[Excerpted data]
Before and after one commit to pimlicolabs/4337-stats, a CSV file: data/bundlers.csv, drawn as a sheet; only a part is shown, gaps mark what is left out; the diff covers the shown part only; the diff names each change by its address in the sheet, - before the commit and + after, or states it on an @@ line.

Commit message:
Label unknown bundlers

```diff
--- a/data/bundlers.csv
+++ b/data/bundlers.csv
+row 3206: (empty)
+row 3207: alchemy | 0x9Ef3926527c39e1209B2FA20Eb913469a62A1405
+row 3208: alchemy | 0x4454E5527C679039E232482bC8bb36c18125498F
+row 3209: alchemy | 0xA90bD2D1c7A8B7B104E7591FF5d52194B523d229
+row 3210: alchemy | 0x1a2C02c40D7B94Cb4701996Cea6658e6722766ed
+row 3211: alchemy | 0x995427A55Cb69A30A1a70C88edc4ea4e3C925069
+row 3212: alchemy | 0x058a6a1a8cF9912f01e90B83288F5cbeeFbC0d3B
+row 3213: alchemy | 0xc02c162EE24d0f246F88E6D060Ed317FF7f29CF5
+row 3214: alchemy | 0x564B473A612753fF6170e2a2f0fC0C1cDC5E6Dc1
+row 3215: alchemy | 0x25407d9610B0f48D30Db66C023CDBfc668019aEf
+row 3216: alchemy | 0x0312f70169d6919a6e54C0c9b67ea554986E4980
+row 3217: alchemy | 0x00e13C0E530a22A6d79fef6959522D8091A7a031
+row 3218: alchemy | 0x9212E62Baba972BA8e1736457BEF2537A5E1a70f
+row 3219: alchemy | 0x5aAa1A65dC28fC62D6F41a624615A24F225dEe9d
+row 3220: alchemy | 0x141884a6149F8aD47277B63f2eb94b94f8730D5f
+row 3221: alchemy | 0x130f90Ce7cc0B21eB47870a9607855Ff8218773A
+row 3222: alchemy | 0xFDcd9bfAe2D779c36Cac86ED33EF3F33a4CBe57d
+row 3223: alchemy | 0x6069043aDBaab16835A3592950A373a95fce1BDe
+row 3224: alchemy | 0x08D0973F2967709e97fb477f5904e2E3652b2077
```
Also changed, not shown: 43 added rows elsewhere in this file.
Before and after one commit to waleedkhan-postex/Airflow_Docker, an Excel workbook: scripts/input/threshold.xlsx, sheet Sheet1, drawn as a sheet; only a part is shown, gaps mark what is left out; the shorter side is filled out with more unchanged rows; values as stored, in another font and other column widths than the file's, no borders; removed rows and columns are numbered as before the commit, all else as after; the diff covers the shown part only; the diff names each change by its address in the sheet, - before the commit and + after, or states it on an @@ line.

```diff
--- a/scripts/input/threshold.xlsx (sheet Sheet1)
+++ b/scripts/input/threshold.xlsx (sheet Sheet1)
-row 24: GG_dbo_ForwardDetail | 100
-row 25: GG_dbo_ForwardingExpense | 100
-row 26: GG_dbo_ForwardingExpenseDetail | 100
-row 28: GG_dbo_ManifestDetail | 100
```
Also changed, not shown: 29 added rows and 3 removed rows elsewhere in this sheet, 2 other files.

[What is being asked]
The records above are to be set down again exactly as written.

[Result of the exercise]
Before and after one commit to pimlicolabs/4337-stats, a CSV file: data/bundlers.csv, drawn as a sheet; only a part is shown, gaps mark what is left out; the diff covers the shown part only; the diff names each change by its address in the sheet, - before the commit and + after, or states it on an @@ line.

Commit message:
Label unknown bundlers

```diff
--- a/data/bundlers.csv
+++ b/data/bundlers.csv
+row 3206: (empty)
+row 3207: alchemy | 0x9Ef3926527c39e1209B2FA20Eb913469a62A1405
+row 3208: alchemy | 0x4454E5527C679039E232482bC8bb36c18125498F
+row 3209: alchemy | 0xA90bD2D1c7A8B7B104E7591FF5d52194B523d229
+row 3210: alchemy | 0x1a2C02c40D7B94Cb4701996Cea6658e6722766ed
+row 3211: alchemy | 0x995427A55Cb69A30A1a70C88edc4ea4e3C925069
+row 3212: alchemy | 0x058a6a1a8cF9912f01e90B83288F5cbeeFbC0d3B
+row 3213: alchemy | 0xc02c162EE24d0f246F88E6D060Ed317FF7f29CF5
+row 3214: alchemy | 0x564B473A612753fF6170e2a2f0fC0C1cDC5E6Dc1
+row 3215: alchemy | 0x25407d9610B0f48D30Db66C023CDBfc668019aEf
+row 3216: alchemy | 0x0312f70169d6919a6e54C0c9b67ea554986E4980
+row 3217: alchemy | 0x00e13C0E530a22A6d79fef6959522D8091A7a031
+row 3218: alchemy | 0x9212E62Baba972BA8e1736457BEF2537A5E1a70f
+row 3219: alchemy | 0x5aAa1A65dC28fC62D6F41a624615A24F225dEe9d
+row 3220: alchemy | 0x141884a6149F8aD47277B63f2eb94b94f8730D5f
+row 3221: alchemy | 0x130f90Ce7cc0B21eB47870a9607855Ff8218773A
+row 3222: alchemy | 0xFDcd9bfAe2D779c36Cac86ED33EF3F33a4CBe57d
+row 3223: alchemy | 0x6069043aDBaab16835A3592950A373a95fce1BDe
+row 3224: alchemy | 0x08D0973F2967709e97fb477f5904e2E3652b2077
```
Also changed, not shown: 43 added rows elsewhere in this file.
Before and after one commit to waleedkhan-postex/Airflow_Docker, an Excel workbook: scripts/input/threshold.xlsx, sheet Sheet1, drawn as a sheet; only a part is shown, gaps mark what is left out; the shorter side is filled out with more unchanged rows; values as stored, in another font and other column widths than the file's, no borders; removed rows and columns are numbered as before the commit, all else as after; the diff covers the shown part only; the diff names each change by its address in the sheet, - before the commit and + after, or states it on an @@ line.

```diff
--- a/scripts/input/threshold.xlsx (sheet Sheet1)
+++ b/scripts/input/threshold.xlsx (sheet Sheet1)
-row 24: GG_dbo_ForwardDetail | 100
-row 25: GG_dbo_ForwardingExpense | 100
-row 26: GG_dbo_ForwardingExpenseDetail | 100
-row 28: GG_dbo_ManifestDetail | 100
```
Also changed, not shown: 29 added rows and 3 removed rows elsewhere in this sheet, 2 other files.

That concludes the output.